- Champions Trophy 2013
Giles denies England ball-tampering claims
Ashley Giles, the England one-day coach, has vehemently denied accusations made by Bob Willis that England have been tampering with the ball during the Champions Trophy.
Willis, a former England captain and one of their most prolific fast bowlers, claimed on Sky Sports that there was no other reason for the umpires to change the ball part-way through Sri Lanka's run chase at The Oval on Friday.
"Let's not beat about the bush - Aleem Dar is on England's case," Willis said. "He knows that one individual is scratching the ball for England - who I am not going to name - and that's why the ball was changed."
Giles launched a strong denial ahead of England's crucial final group match against New Zealand, which England must win to be certain of their progression in the tournament.
"We don't tamper with the ball and I hope we can talk about something else," he said. "It is disappointing because we have a huge game, a quarter-final must-win, and there are a lot of headlines about the wrong stuff.
"With the situation the other day, the ball was changed because it had gone out of shape. We asked the question, the captain asked that question to the umpires which he has a right to. The ball was changed, the rest is history.
"I guess we always take allegations seriously. People have the right to say what they say, we can't stop them.

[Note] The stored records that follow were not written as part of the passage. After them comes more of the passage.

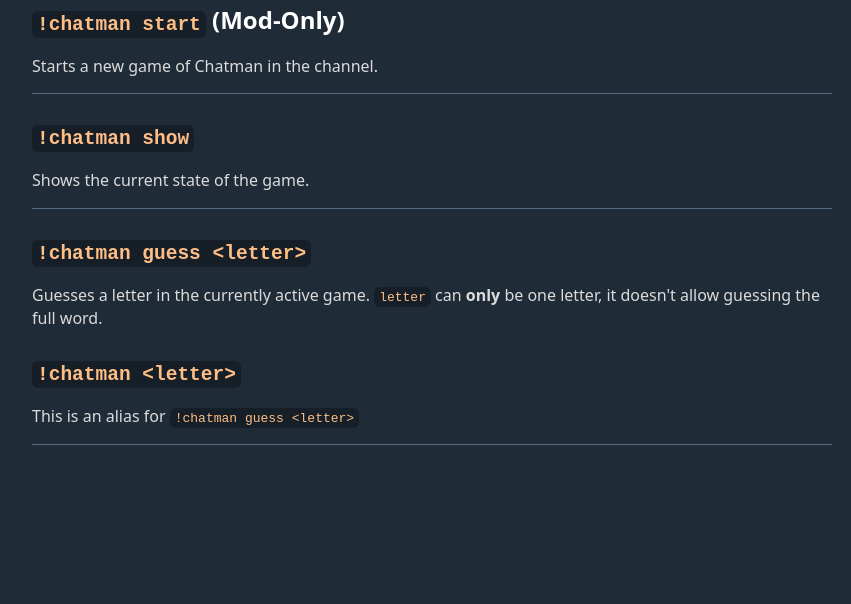
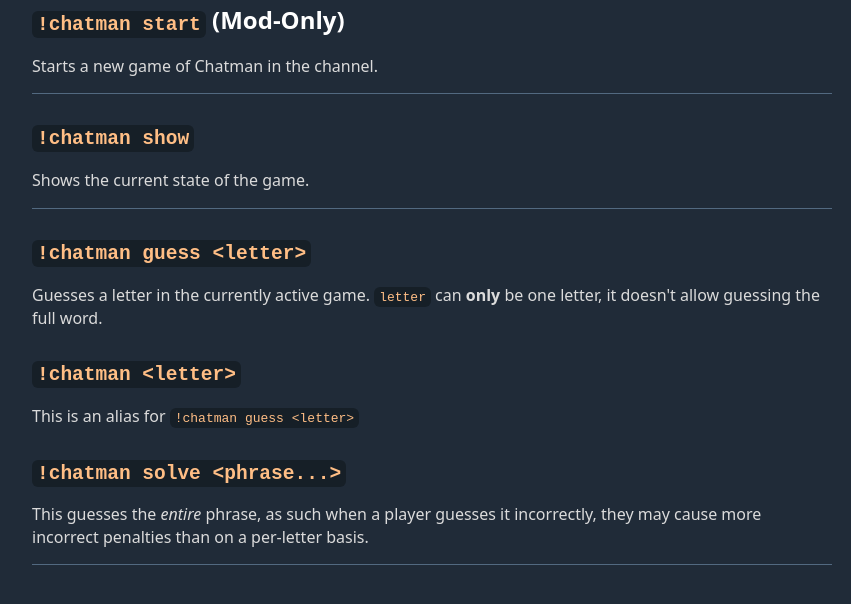
Before and after one commit to Oliver-Akins/Chatman, a website: page docs/nightbot/index.html in a window 1280 px wide. Shown: the part 94-698 px from the top of the page, without its empty margins (208-1059 px from the left). Drawn offline with nearby package versions, Linux system fonts and the light colour scheme.

Commit message:
Add the solve subcommand to the docs

```diff
--- a/docs/nightbot/index.html
+++ b/docs/nightbot/index.html
@@ -31,6 +31,13 @@
 	<p>
 		This is an alias for <code>!chatman guess &lt;letter&gt;</code>
 	</p>
+
+	<h2><code>!chatman solve &lt;phrase...&gt;</code></h2>
+	<p>
+		This guesses the <i>entire</i> phrase, as such when a player guesses it
+		incorrectly, they may cause more incorrect penalties than on a per-letter
+		basis.
+	</p>
 	<hr>
 </body>
 </html>
```
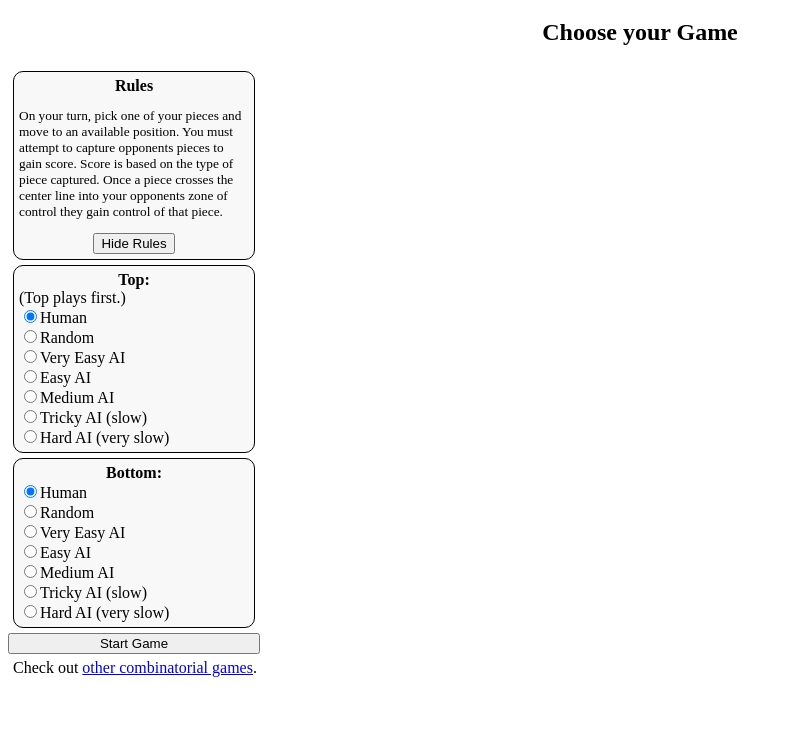
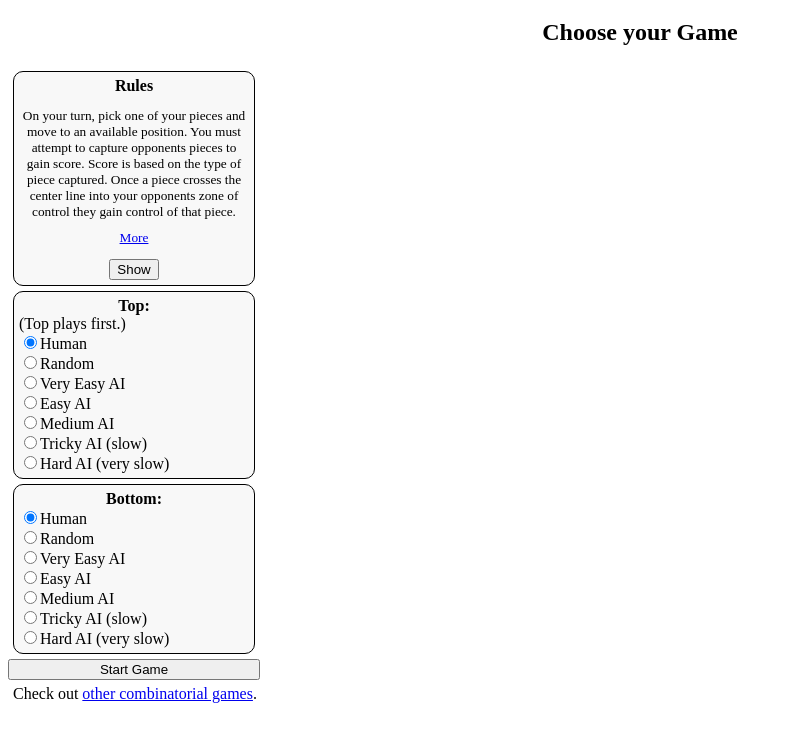
Before and after one commit to jakeroman/martian-chess, a plain HTML site: page testing/index.html in a window 1280 px wide. Both pictures are taken after a click on the button "Show". Shown: the part 61-800 px from the top of the page, without its empty margins (0-799 px from the left). Drawn offline with Linux system fonts and the light colour scheme.

Commit message:
RULES PAGE AND LINK ON MARTIAN CHESS PAGE

```diff
--- a/testing/cgtStyle.css
+++ b/testing/cgtStyle.css
@@ -130,6 +130,6 @@ div#gameControls {
 }
 
 #rules {
-    text-align: left;
+    text-align: center;
     font-size: 10pt;
 }
--- a/testing/index.html
+++ b/testing/index.html
@@ -9,10 +9,16 @@
     <script src="combinatorialGames.js" type="text/javascript"></script>
     <script src="martianChess.js" type="text/javascript"></script>
     <script>
-      var rulesText = "On your turn, pick one of your pieces and move to an available position.  You must attempt to capture opponents pieces to gain score. Score is based on the type of piece captured. Once a piece crosses the center line into your opponents zone of control they gain control of that piece.";
+      var rulesText = "On your turn, pick one of your pieces and move to an available position. You must attempt to capture opponents pieces to gain score. Score is based on the type of piece captured. Once a piece crosses the center line into your opponents zone of control they gain control of that piece.";
+
       function newGame() {
         newMartianChessGame();
       }
+
+      function showRules() {
+        document.getElementById("rules").innerHTML = rulesText + '<a href="C:/Users/ant48/Downloads/Code/Senior Project/mchessRules/martianChess101.html" style="display:block; text-align:center; margin-top: 10px;">More</a>';
+      }
+
     </script>
   </head>
   <body>
```
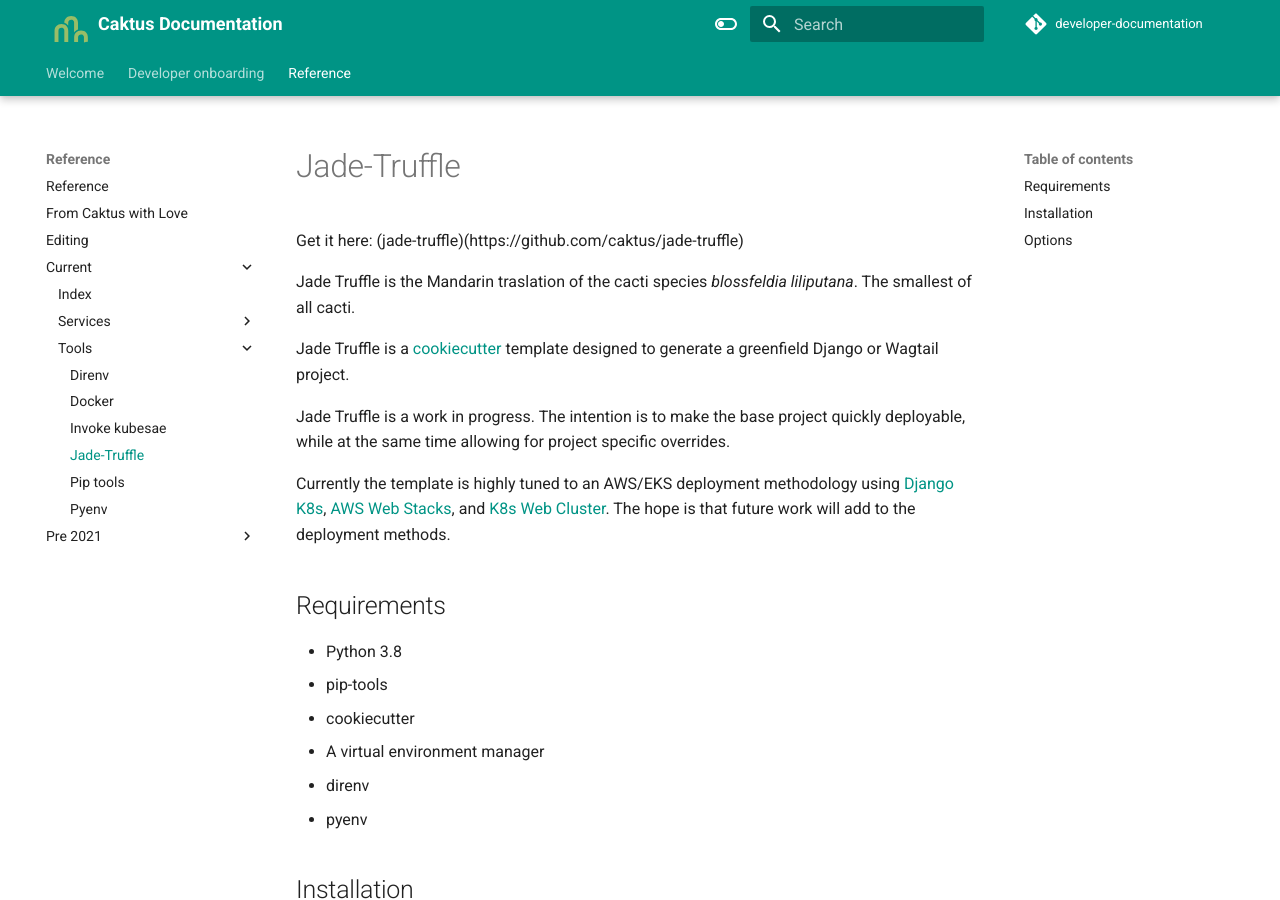
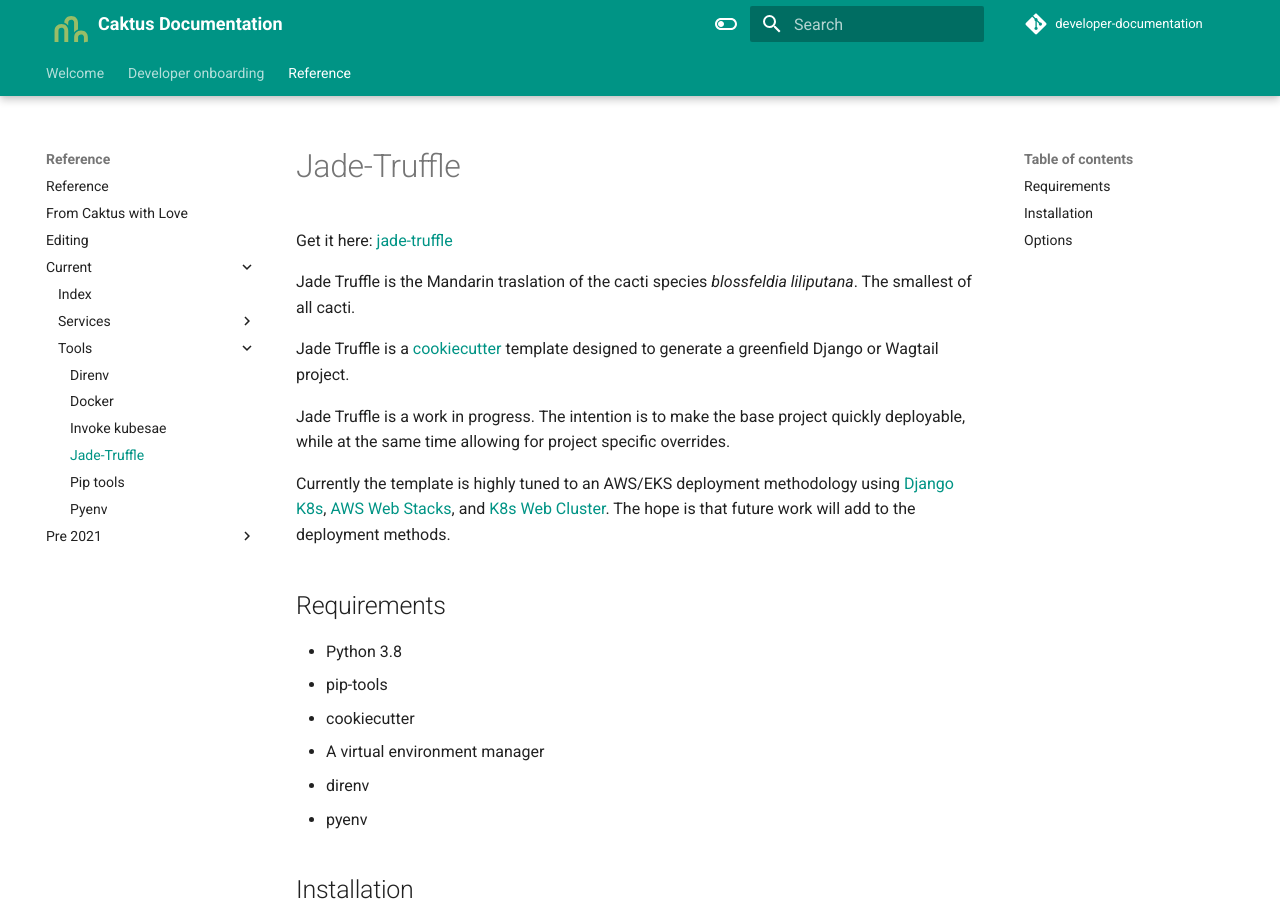
Before and after one commit to caktus/guidebook, an MkDocs documentation site: the page built from docs/reference/current/tools/jade-truffle.md, in a window 1280 px wide and 900 px high. Built offline with MkDocs 1.6.1 and Material for MkDocs 9.7.7, drawn with Linux system fonts in a browser that asks for light colours; comment, search, counter and statistics services are not loaded.

Commit message:
Fix link style

```diff
--- a/docs/reference/current/tools/jade-truffle.md
+++ b/docs/reference/current/tools/jade-truffle.md
@@ -1,6 +1,6 @@
 # Jade-Truffle
 
-Get it here: (jade-truffle)(https://github.com/caktus/jade-truffle)
+Get it here: [jade-truffle](https://github.com/caktus/jade-truffle)
 
 Jade Truffle is the Mandarin traslation of the cacti species
 *blossfeldia liliputana*. The smallest of all cacti.
```
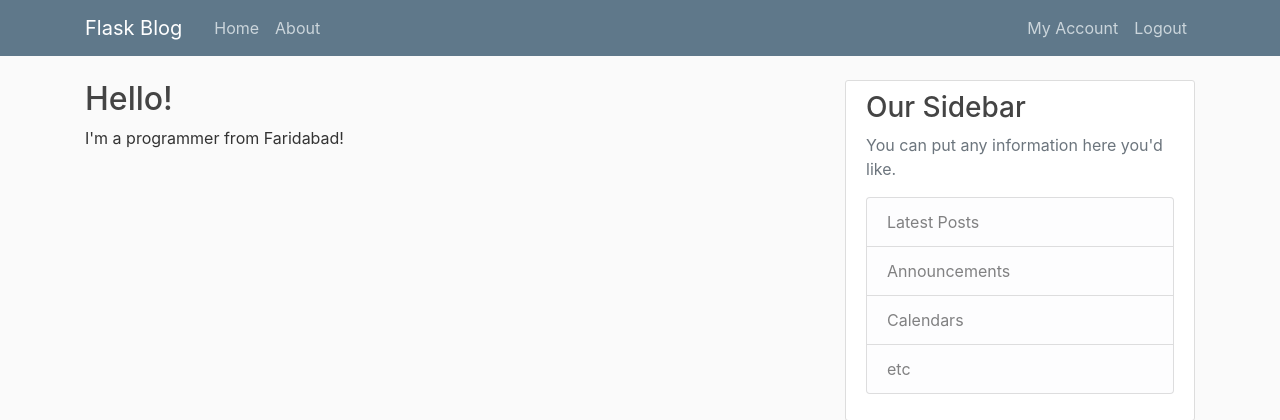
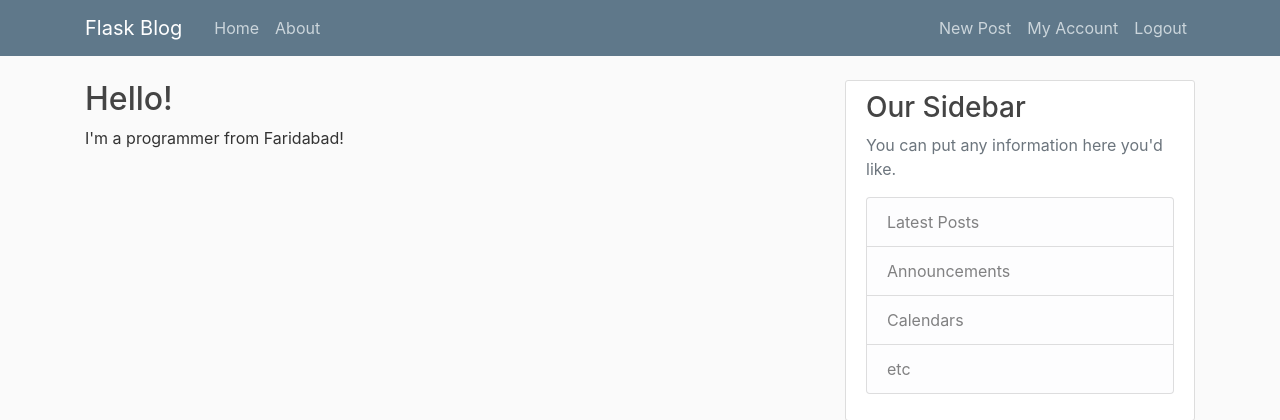
Before and after one commit to kartikx/FlaskBlog, a Flask app: page /about in a window 1280 px wide. Shown: the top 420 px of the page. Run offline with Flask 2, Linux system fonts and the light colour scheme; the visitor is signed in with stand-in values (Sample User, id 1); some libraries are stand-ins or nearby versions.

Commit message:
Added URL for Create New Post for Logged in users

```diff
--- a/flaskblog/templates/layout.html
+++ b/flaskblog/templates/layout.html
@@ -31,10 +31,14 @@
               </div>
               <!-- Navbar Right Side -->
               <div class="navbar-nav">
+
+                <!-- Pages that are visible to Logged In Users go here -->
                 {% if current_user.is_authenticated %}
+                  <a class="nav-item nav-link" href="{{url_for('create_post')}}"> New Post</a>
                   <a class="nav-item nav-link" href="{{url_for('account')}}">My Account</a>
                   <a class="nav-item nav-link" href="{{url_for('logout')}}">Logout</a>
-                {% else %}
+
+                  {% else %}
                   <a class="nav-item nav-link" href="{{url_for('login')}}">Login</a>
                   <a class="nav-item nav-link" href="{{url_for('register')}}">Register</a>
                 {% endif %}
```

It sounds boring, but we have to focus on what we want to do. The most important thing is winning cricket matches and not what Bob Willis says.''
Willis questioned the official line - universally repeated by ICC, ECB, umpires, match officials and the England captain, Alastair Cook - that the ball had been changed because it was misshapen.
"Have you ever heard of the batting side complaining about the shape of the ball, or the umpires saying 'we're going to change the ball because it's out of shape'?" he asked.
"The bowling side change the ball because it's out of shape because they think it's gone soft. That's the reason, pure and simple. How naive does Alastair Cook think we are? The ball was changed because it was out of shape? He didn't want the ball changed, so why was it changed?"
Cook has been England's preferred ball hander during Tests. Because he sweats so little, his hands remain relatively dry and maintaining the dryness of the ball is a crucial component in getting it to reverse swing.
That role has primarily been handed over to Ravi Bopara during the Champions Trophy.
Giles complained: "There is even mention of one of our player's specific roles and that player is an extremely good cricketer and has had an extremely good series so far and we would like to let him concentrate on playing his cricket as best as he can."
He insisted that reverse swing was being achieved by fair means.
"The one big thing about this tournament so far, particularly at Edgbaston where we did get reverse swing, is how dry the squares are. That is a mixture of the amount of watering you are allowed to do, the new drainage systems, which saps the moisture out of the squares, and the amount of wickets that have been cut on those squares because there have been practice games and a number of internationals played on those squares.
"There are loads of different methods. At Edgbaston we were probably bowling cross-seamers as early as the third or fourth over. From the boundary you go for a throw on the bounce because not everybody can throw it in on the full from 70 metres and that is permitted by the regulations, to bounce it in once."
The problem started for England when umpires Dar and Billy Bowden changed one of the two balls in the 26th over of Sri Lanka's successful run chase at the Oval on Thursday evening.
Within minutes, an ICC spokesman officially told ESPNcricinfo that the ball had been changed because it was misshapen.
An ECB spokesman later took the same line, saying: "The umpires and match referee cannot talk about specific incidents during a tournament. But our understanding is that the ball was changed because it went out of shape."
England were unhappy as their attack was starting to gain reverse swing, which was key to their opening victory over Australia, with Cook leading the protests.
The replacement ball moved little and Kumar Sangakkara went on to complete a superb unbeaten hundred to guide Sri Lanka to victory.
After the match, Cook said: "The ball was changed because it was out of shape. The umpires make these decisions and you have to accept them. Sometimes you don't think they are the right decisions."
Confusion also surrounded whether the officially misshapen ball went through the gauge that is used to check whether a ball is out of shape.
One member of England's management team said that the ball went through the hoop and that explained Cook's anger, as it was still fit for purpose. But England's fielding coach, Richard Halsall, claimed the ball did not pass through the device. Neither the ICC nor the ECB has provided clarification.
Australian umpire Darrell Hair, together with West Indies' Billy Doctrove, docked Pakistan five runs for ball-tampering during a controversial Test against England in 2006.
Pakistan refused to take the field and forfeited the match in protest - the first time this had happened in Test history. They were subsequently exonerated by an ICC investigation and the ensuing row ultimately cost Hair his career as a senior international umpire.
However, the match officials in the England-Sri Lanka match took no similar action and the ICC explained that, as the umpires haven't reported anything and no team has complained, they were not planning to take any action.
David Hopps is the UK editor of ESPNcricinfo